Scott Weidensaul, A World on the Wing; The Global Odyssey of Migratory Birds (New York: W.W. Norton, 2021), 385pp.
About 200 years ago John Audubon tied a silver wire to the legs of Eastern Phoebes on his estate in Pennsylvania. He wanted to know if those same birds returned to his property the next year to nest. And so began the fascinating study of bird migrations.
One main takeaway from Scott Weidensaul's remarkable book is how modern technologies have revolutionized migration research in the last twenty years. Today scientists attach nano tag transmitters to birds, some of which weigh a mere two-tenths of a gram. These geolocators provide a "stupefying" amount of Big Data and incredibly precise details, often in near-real time, about bird migrations. There are still many "profound mysteries" about bird migration, and the field is inherently complex and difficult, but much of the guess work has been eliminated.
Weidensaul documents dozens of examples of the nearly incomprehensible feats of birds. We know that Arctic terns migrate 50,000 miles a year. Albatrosses with an eleven-foot wing span "between biennial breeding attempts fly 74,000 miles, circumnavigating Antarctica two or three times without ever seeing land." One common swift that was banded lived an unusually long life of 18 years, which meant that over the course of its life it flew some four million miles, most of that without ever landing. Bar-headed geese and ruddy shelducks fly over the Himalayas at an altitude of 4.5 miles, where the temperatures are frigid and the oxygen level is a half to a third that of sea level. Two birds that were tracked together in their 8,000-mile migration landed within twenty miles of each other.

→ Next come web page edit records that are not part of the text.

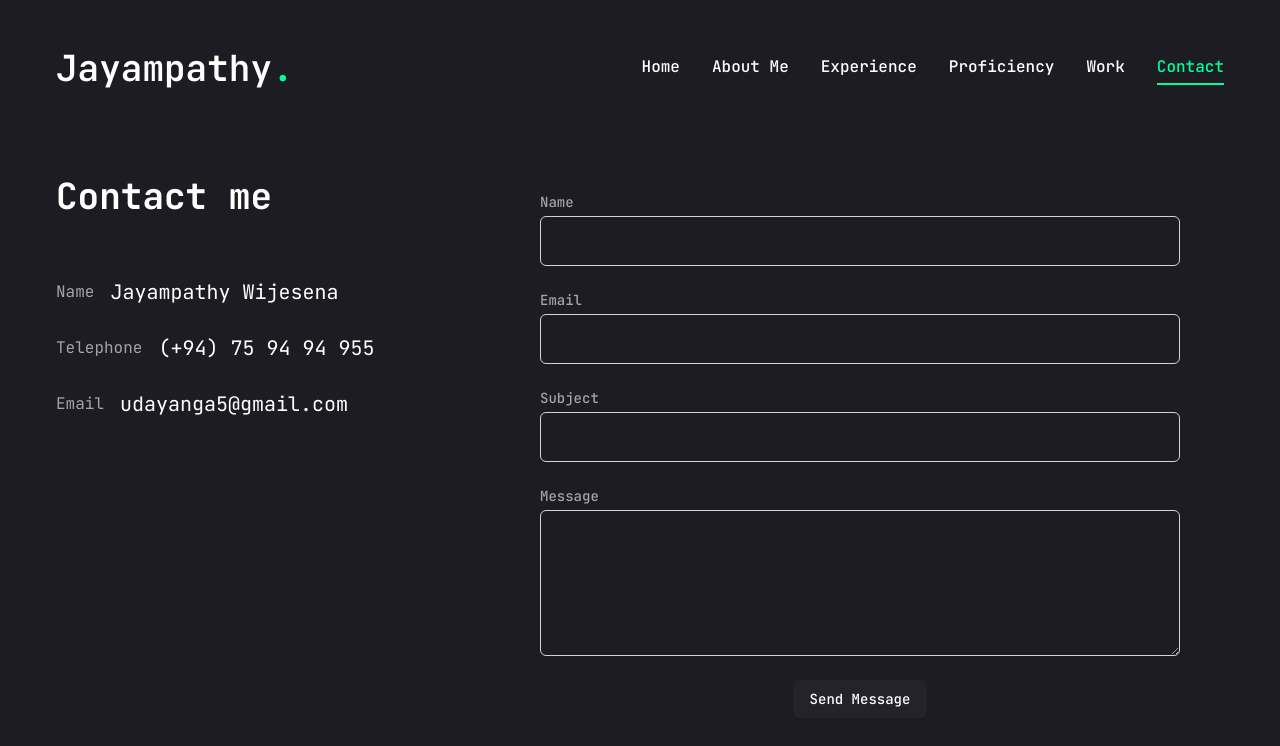
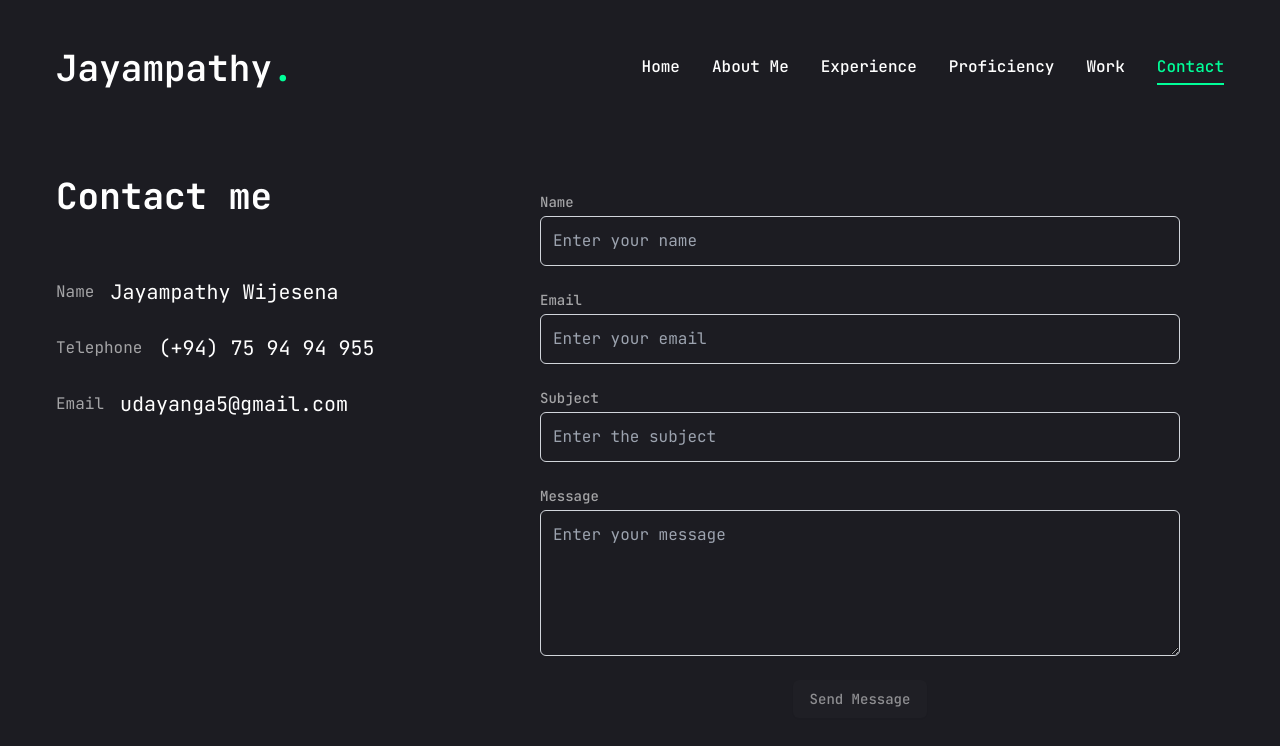
Before and after one commit to jayampathiw/Portfolio, a Next.js app: page /contact in a window 1280 px wide. Shown: the top 746 px of the page. Built offline with nearby package versions, Linux system fonts and the light colour scheme.

Commit message:
UI fixes

```diff
--- a/components/contactMe.jsx
+++ b/components/contactMe.jsx
@@ -1,4 +1,4 @@
-import React, { useState } from "react";
+import React, { useState, useEffect } from "react";
 
 const ContactMe = () => {
   const [formData, setFormData] = useState({
@@ -9,6 +9,8 @@ const ContactMe = () => {
   });
 
   const [errors, setErrors] = useState({});
+  const [touched, setTouched] = useState({});
+  const [isFormValid, setIsFormValid] = useState(false);
   const [successMessage, setSuccessMessage] = useState("");
   const [isSubmitting, setIsSubmitting] = useState(false);
 
@@ -17,22 +19,56 @@ const ContactMe = () => {
     setFormData({ ...formData, [name]: value });
   };
 
+  const handleBlur = (e) => {
+    const { name } = e.target;
+    setTouched({ ...touched, [name]: true });
+    const fieldErrors = validateField(name, formData[name]);
+    setErrors({ ...errors, ...fieldErrors });
+  };
+
+  const validateField = (fieldName, value) => {
+    let fieldErrors = {};
+    switch (fieldName) {
+      case "name":
+        if (!value.trim()) fieldErrors.name = "Name is required";
+        break;
+      case "email":
+        if (!value.trim()) {
+          fieldErrors.email = "Email is required";
+        } else if (!/\S+@\S+\.\S+/.test(value)) {
+          fieldErrors.email = "Email is invalid";
+        }
+        break;
+      case "subject":
+        if (!value.trim()) fieldErrors.subject = "Subject is required";
+        break;
+      case "message":
+        if (!value.trim()) fieldErrors.message = "Message is required";
+        break;
+      default:
+        break;
+    }
+    return fieldErrors;
+  };
+
   const validateForm = () => {
-    let formErrors = {};
-    if (!formData.name.trim()) formErrors.name = "Name is required";
-    if (!formData.email.trim()) formErrors.email = "Email is required";
-    if (!formData.subject.trim()) formErrors.subject = "Subject is required";
-    if (!formData.message.trim()) formErrors.message = "Message is required";
-    return formErrors;
+    const fieldErrors = {};
+    Object.keys(formData).forEach((key) => {
+      const fieldError = validateField(key, formData[key]);
+      Object.assign(fieldErrors, fieldError);
+    });
+    setErrors(fieldErrors);
+    return Object.keys(fieldErrors).length === 0;
   };
+
+  useEffect(() => {
+    setIsFormValid(validateForm());
+  }, [formData]);
 
   const handleSubmit = async (e) => {
     e.preventDefault();
-    const formErrors = validateForm();
-
-    if (Object.keys(formErrors).length === 0) {
+    if (validateForm()) {
       setIsSubmitting(true);
-      setErrors({});
       try {
         const response = await fetch("/api/sendEmail", {
           method: "POST",
@@ -51,6 +87,7 @@ const ContactMe = () => {
         if (result.success) {
           setSuccessMessage("Your message has been sent successfully!");
           setFormData({ name: "", email: "", subject: "", message: "" });
+          setTouched({});
         } else {
           setSuccessMessage("Failed to send your message. Please try again.");
         }
@@ -60,15 +97,13 @@ const ContactMe = () => {
       } finally {
         setIsSubmitting(false);
       }
-    } else {
-      setErrors(formErrors);
     }
   };
 
   return (
     <div className="max-w-2xl mx-auto p-4 rounded-lg">
       {successMessage && (
-        <p className="text-green-500 text-center mb-4">{successMessage}</p>
+        <p className="text-accent text-center mb-4">{successMessage}</p>
       )}
       <form onSubmit={handleSubmit} className="space-y-6">
         <div>
@@ -84,11 +119,13 @@ const ContactMe = () => {
             name="name"
             value={formData.name}
             onChange={handleChange}
+            onBlur={handleBlur}
+            placeholder="Enter your name"
             className={`mt-1 block w-full px-3 py-2 border ${
-              errors.name ? "border-red-500" : "border-gray-300"
+              touched.name && errors.name ? "border-red-500" : "border-gray-300"
             } bg-transparent rounded-md shadow-sm focus:ring-indigo-500 focus:border-indigo-500`}
           />
-          {errors.name && (
+          {touched.name && errors.name && (
             <p className="text-red-500 text-sm mt-1">{errors.name}</p>
           )}
         </div>
@@ -106,11 +143,15 @@ const ContactMe = () => {
             name="email"
             value={formData.email}
             onChange={handleChange}
+            onBlur={handleBlur}
+            placeholder="Enter your email"
             className={`mt-1 block w-full px-3 py-2 border ${
-              errors.email ? "border-red-500" : "border-gray-300"
+              touched.email && errors.email
+                ? "border-red-500"
+                : "border-gray-300"
             }  bg-transparent rounded-md shadow-sm focus:ring-indigo-500 focus:border-indigo-500`}
           />
-          {errors.email && (
+          {touched.email && errors.email && (
             <p className="text-red-500 text-sm mt-1">{errors.email}</p>
           )}
         </div>
@@ -128,11 +169,15 @@ const ContactMe = () => {
             name="subject"
             value={formData.subject}
             onChange={handleChange}
+            onBlur={handleBlur}
+            placeholder="Enter the subject"
             className={`mt-1 block w-full px-3 py-2 border ${
-              errors.subject ? "border-red-500" : "border-gray-300"
+              touched.subject && errors.subject
+                ? "border-red-500"
+                : "border-gray-300"
             }  bg-transparent rounded-md shadow-sm focus:ring-indigo-500 focus:border-indigo-500`}
           />
-          {errors.subject && (
+          {touched.subject && errors.subject && (
             <p className="text-red-500 text-sm mt-1">{errors.subject}</p>
           )}
         </div>
@@ -150,11 +195,15 @@ const ContactMe = () => {
             rows="4"
             value={formData.message}
             onChange={handleChange}
+            onBlur={handleBlur}
+            placeholder="Enter your message"
             className={`mt-1 block w-full px-3 py-2 border ${
-              errors.message ? "border-red-500" : "border-gray-300"
+              touched.message && errors.message
+                ? "border-red-500"
+                : "border-gray-300"
             }  bg-transparent rounded-md shadow-sm focus:ring-indigo-500 focus:border-indigo-500`}
           ></textarea>
-          {errors.message && (
+          {touched.message && errors.message && (
             <p className="text-red-500 text-sm mt-1">{errors.message}</p>
           )}
         </div>
@@ -162,10 +211,12 @@ const ContactMe = () => {
         <div className="text-center">
           <button
             type="submit"
-            disabled={isSubmitting}
-            className={`inline-flex justify-center px-4 py-2 border border-transparent shadow-sm text-sm font-medium rounded-md text-white bg-[#232329] hover:bg-[#3e3e42] focus:outline-none focus:ring-2 focus:ring-offset-2 focus:ring-indigo-500 ${
-              isSubmitting ? "opacity-50 cursor-not-allowed" : ""
-            }`}
+            disabled={!isFormValid || isSubmitting}
+            className={`inline-flex justify-center px-4 py-2 border border-transparent shadow-sm text-sm font-medium rounded-md  ${
+              isFormValid && !isSubmitting
+                ? "bg-accent hover:bg-accent/90 text-primary"
+                : "bg-[#232329] opacity-50 cursor-not-allowed text-white"
+            } focus:outline-none focus:ring-2 focus:ring-offset-2 focus:ring-accent`}
           >
             {isSubmitting ? "Sending..." : "Send Message"}
           </button>
```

There are few aspects of bird migration that Weidensaul does not explore. His book is equal parts personal memoir, field notes, conservation efforts, scientific inquiry (eg, navigation by the earth's magnetic field), and travelogue. He reflects on his 50-years as "a serious bird geek" who developed a "curiosity bordering on mania" when he was a twelve-year old boy in rural Pennsylvania. Today he's a leading expert on the world's 10,300 bird species. He has written some thirty books; his volume Living on the Wind: Across the Hemisphere with Migratory Birds (1999) was a finalist for the Pulitzer Prize.
Dan Clendenin: email@example.com